We started with a $7 cup of black bean, venison chili and found it so abundant that a $10 bowl would have been overkill. A good 12 ounces of very thick chili was crafted from black beans and chopped onions with small flecks of red pepper and tiny meatballs of lean, appropriately gamey ground venison. The black beans and onions nicely balanced what might otherwise have been a fairly strong game component. It was mildly hot-spicy but not at all burning, just a pleasant smoky heat. The chili was topped with a sprinkle of yellow and white cheese shreds and served with two buttery grilled Breadworks baguette rounds.
A piled-high pastrami sandwich ($14) more than lived up to its name. It was a huge sandwich loaded with close to a pound of thinly sliced, dark-brown, house-made sliced pastrami with the traditional fatty edges. It was built on lightly buttered grilled Breadworks rye to make a big square sandwich cut in half diagonally. The pastrami had been smeared with spicy brown mustard with a pile of sliced pickled red cabbage on top. The whole thing was almost too big to bite, and it was really delicious.
A side of Brussels sprouts ($1 upcharge) also came in a generous portion. Gently charred halved sprouts had been tossed with a savory balsamic and olive oil mix and deeply roasted until done but still firm. All the flavors came together with roasting to make a delicious veggie side.
Bucatini puttanesca ($13) omits the usual anchovies, but the mix of bold flavors that replaced them more than made up for the loss. Enough thick bucatini pasta to fill a large bowl was sauced with a charred, ripe-tomato sauce flavored with bits of black kalamata olives, capers, chopped onion and garlic, pickled ginger, spicy heat, and Parmesan cheese shavings. It held its heat and al dente status all the way home. Warm, buttery slices of Breadworks baguette made it complete.
We finished with a warm, soft, sweet and seductive peanut-butter chocolate-chip cookie ($2) topped with a shake of crunchy sea salt.

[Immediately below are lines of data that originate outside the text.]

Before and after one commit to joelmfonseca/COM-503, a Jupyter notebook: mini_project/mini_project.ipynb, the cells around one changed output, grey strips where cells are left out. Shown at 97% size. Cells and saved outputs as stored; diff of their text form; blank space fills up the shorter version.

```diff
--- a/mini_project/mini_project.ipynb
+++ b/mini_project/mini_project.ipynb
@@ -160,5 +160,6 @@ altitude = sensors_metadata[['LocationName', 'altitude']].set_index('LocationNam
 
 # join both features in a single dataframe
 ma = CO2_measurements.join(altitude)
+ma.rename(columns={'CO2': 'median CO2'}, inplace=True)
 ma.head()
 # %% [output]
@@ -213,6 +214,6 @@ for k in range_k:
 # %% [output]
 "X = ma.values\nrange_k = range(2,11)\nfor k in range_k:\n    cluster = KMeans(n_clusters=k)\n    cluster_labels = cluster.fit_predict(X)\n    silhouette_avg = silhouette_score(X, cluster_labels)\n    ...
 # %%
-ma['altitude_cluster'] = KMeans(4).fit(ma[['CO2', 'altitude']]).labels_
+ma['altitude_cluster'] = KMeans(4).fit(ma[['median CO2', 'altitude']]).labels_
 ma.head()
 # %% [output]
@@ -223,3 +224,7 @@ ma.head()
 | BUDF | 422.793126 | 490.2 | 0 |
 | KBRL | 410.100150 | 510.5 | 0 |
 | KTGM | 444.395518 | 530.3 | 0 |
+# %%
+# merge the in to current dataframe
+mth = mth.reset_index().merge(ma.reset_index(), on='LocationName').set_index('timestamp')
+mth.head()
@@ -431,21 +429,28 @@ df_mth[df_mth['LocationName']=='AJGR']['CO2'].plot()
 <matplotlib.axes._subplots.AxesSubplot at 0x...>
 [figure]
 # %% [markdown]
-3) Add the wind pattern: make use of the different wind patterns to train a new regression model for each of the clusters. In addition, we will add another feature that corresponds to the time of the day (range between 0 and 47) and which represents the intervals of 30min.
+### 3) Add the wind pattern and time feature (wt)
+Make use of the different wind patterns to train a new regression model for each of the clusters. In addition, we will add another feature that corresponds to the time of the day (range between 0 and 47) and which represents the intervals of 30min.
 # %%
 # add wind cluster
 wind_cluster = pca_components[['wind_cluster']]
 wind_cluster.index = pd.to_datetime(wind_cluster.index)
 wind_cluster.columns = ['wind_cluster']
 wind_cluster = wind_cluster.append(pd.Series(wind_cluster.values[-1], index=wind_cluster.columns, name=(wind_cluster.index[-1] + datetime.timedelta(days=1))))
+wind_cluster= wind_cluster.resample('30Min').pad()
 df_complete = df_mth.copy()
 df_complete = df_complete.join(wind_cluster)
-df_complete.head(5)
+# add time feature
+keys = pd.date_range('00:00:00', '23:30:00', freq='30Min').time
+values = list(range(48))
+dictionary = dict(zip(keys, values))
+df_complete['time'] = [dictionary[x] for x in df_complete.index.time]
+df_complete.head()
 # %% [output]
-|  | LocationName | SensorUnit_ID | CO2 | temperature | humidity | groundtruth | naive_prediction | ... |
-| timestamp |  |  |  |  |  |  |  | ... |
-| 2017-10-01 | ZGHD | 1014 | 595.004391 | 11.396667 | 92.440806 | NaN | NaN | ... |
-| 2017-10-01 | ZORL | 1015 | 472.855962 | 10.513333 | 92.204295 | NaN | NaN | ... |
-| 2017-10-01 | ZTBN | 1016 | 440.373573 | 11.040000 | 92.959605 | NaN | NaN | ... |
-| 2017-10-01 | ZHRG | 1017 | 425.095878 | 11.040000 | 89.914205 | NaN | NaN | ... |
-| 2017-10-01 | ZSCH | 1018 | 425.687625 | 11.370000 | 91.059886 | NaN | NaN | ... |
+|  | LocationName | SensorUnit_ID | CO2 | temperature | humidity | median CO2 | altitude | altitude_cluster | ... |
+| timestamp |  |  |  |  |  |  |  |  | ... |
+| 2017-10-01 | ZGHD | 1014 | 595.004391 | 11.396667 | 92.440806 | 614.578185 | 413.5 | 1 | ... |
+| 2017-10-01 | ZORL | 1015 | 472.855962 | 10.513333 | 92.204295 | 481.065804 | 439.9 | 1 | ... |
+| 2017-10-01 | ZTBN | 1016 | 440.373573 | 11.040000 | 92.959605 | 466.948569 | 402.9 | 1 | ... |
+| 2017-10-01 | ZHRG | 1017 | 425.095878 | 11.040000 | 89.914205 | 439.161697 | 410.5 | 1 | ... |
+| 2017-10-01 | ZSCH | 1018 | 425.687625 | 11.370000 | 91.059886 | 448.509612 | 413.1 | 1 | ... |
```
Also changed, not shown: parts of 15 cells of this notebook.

It was a perfect ending to a memorable meal.
An excellent lunch for two was $39.22 plus a $6.66 tip. (I tried to get the online system to take a larger tip, but the order wouldn’t go through until I accepted its highest option, 18%.)
9407 Westport Road